Input Start Marker

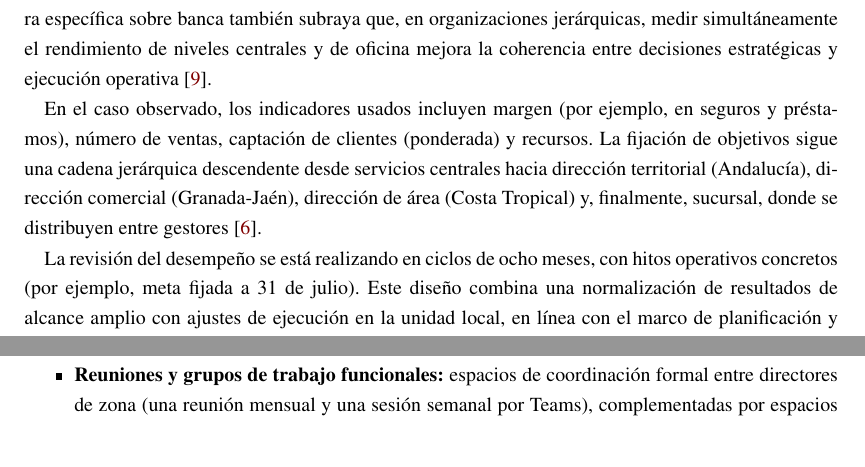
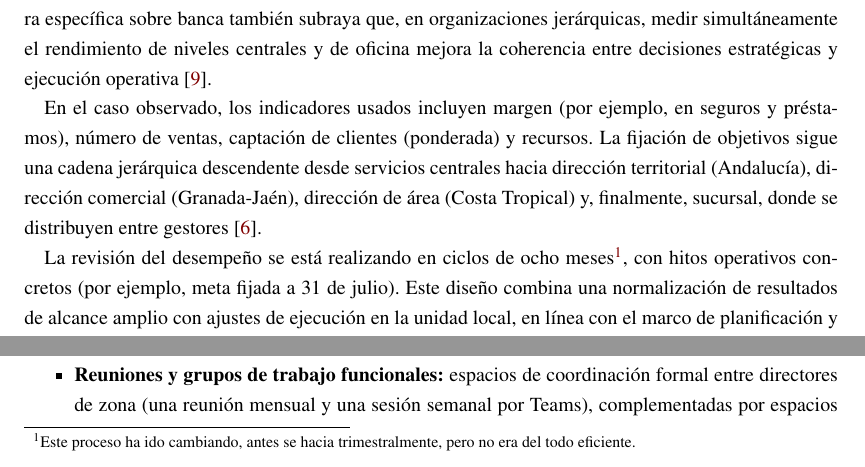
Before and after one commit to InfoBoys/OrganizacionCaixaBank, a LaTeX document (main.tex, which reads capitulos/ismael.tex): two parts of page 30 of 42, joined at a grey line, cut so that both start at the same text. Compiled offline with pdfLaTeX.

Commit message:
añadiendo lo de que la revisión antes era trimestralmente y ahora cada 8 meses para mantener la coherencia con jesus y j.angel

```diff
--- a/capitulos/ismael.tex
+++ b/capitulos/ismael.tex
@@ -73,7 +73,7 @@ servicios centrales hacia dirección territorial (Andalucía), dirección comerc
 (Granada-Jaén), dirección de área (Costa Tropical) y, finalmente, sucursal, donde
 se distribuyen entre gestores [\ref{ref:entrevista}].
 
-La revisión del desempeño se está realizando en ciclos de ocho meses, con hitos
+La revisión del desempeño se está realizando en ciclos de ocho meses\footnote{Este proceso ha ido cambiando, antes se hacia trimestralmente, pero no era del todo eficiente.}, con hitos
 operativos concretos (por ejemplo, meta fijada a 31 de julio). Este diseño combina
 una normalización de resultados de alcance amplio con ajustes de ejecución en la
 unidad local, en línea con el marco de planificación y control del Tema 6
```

Input End Marker
Input Start Marker

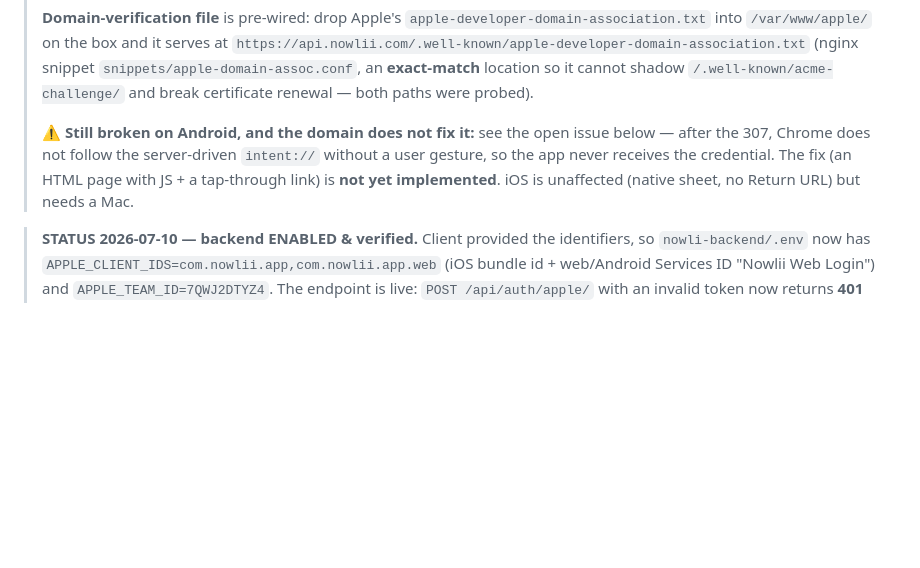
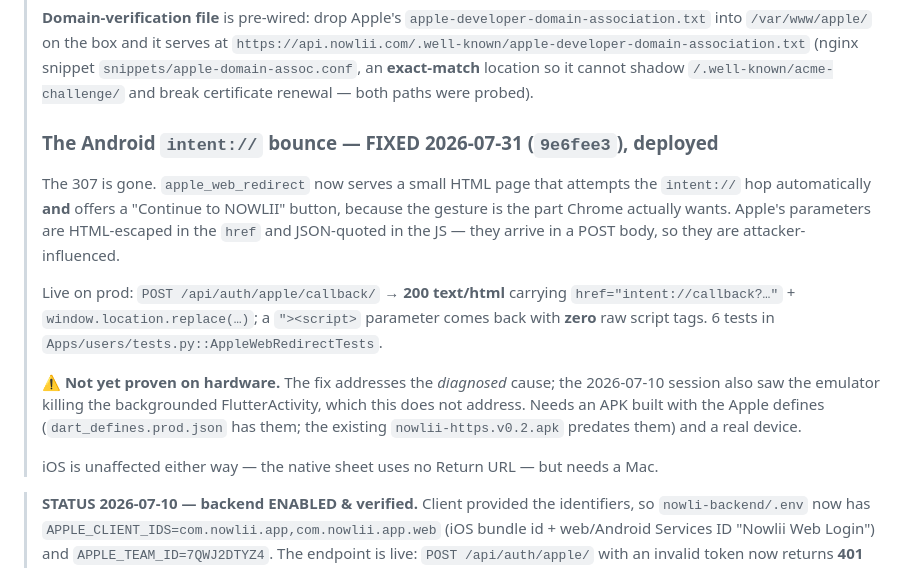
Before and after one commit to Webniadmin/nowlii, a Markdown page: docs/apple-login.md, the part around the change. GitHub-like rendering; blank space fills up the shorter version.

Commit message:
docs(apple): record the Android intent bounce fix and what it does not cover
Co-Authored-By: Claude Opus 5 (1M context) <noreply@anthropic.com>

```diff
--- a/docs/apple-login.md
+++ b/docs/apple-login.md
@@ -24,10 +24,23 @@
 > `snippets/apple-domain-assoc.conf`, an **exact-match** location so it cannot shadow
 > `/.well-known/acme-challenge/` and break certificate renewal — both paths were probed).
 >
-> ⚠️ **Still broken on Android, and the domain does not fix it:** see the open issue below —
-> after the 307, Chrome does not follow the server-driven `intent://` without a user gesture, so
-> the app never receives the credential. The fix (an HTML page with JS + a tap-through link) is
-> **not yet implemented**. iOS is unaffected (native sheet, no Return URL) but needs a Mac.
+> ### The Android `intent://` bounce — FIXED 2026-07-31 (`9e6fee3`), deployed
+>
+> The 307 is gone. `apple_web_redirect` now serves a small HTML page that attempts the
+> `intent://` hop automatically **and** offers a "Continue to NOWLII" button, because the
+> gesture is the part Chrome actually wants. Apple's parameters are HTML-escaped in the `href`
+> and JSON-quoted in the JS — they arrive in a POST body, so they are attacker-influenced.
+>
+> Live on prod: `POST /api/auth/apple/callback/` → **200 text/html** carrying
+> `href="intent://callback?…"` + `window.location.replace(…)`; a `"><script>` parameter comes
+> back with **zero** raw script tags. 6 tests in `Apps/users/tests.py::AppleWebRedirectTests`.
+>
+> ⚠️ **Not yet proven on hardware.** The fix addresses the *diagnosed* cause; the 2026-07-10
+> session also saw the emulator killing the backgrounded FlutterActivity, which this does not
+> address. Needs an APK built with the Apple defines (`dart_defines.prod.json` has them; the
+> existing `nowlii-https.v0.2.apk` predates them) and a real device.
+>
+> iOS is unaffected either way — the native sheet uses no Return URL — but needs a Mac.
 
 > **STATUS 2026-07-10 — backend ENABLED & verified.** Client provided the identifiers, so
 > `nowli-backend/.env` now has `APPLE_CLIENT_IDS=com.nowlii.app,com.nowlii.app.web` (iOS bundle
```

Input End Marker
Input Start Marker

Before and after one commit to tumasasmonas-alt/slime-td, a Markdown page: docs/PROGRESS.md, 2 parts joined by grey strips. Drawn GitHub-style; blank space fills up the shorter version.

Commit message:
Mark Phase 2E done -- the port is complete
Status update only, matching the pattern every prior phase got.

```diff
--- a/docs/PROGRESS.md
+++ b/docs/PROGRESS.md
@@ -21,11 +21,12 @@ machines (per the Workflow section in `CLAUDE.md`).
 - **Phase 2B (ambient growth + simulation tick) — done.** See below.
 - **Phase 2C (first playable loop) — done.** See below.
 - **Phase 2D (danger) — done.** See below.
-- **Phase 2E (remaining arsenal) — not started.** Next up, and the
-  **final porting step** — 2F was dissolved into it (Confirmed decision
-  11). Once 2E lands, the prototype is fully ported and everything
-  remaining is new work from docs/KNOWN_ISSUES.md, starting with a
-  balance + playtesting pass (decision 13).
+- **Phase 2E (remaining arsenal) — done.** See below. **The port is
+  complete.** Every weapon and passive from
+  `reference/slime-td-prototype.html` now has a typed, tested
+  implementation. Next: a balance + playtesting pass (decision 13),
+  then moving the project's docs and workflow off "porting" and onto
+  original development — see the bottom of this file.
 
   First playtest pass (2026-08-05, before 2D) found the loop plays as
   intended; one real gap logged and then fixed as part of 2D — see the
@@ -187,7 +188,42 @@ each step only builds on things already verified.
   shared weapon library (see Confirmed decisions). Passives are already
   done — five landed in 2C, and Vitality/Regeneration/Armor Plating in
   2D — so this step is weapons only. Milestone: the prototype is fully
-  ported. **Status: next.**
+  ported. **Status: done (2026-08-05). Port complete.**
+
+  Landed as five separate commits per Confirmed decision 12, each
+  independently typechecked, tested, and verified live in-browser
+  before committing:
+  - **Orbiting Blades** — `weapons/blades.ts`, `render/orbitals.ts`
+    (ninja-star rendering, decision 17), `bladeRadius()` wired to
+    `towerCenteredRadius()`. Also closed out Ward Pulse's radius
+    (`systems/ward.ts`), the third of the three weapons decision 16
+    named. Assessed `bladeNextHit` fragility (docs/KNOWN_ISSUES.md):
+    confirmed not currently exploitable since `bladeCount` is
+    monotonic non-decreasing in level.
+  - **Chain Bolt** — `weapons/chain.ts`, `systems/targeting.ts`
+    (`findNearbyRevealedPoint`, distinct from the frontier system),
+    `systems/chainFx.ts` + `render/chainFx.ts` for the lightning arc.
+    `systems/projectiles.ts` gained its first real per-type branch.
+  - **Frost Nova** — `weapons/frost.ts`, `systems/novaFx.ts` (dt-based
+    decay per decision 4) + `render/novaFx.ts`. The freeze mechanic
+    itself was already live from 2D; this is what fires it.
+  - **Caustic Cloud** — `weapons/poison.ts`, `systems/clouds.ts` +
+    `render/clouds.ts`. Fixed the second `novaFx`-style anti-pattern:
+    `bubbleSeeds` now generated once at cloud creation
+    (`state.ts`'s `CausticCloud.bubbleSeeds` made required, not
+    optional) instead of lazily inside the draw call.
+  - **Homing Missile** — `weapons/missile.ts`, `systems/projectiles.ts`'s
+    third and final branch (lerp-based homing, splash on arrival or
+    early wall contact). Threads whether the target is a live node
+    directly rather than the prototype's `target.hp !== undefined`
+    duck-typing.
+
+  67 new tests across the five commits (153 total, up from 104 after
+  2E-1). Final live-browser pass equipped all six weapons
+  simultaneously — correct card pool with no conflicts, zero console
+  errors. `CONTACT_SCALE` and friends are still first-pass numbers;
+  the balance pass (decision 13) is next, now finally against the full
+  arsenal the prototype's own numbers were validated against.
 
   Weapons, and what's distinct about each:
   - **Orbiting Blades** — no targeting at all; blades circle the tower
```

Input End Marker

### [Directions]
Determine the count of lines that include the word "novaFx" in the listing, and state nothing but that count.

### [Output for this exercise]
3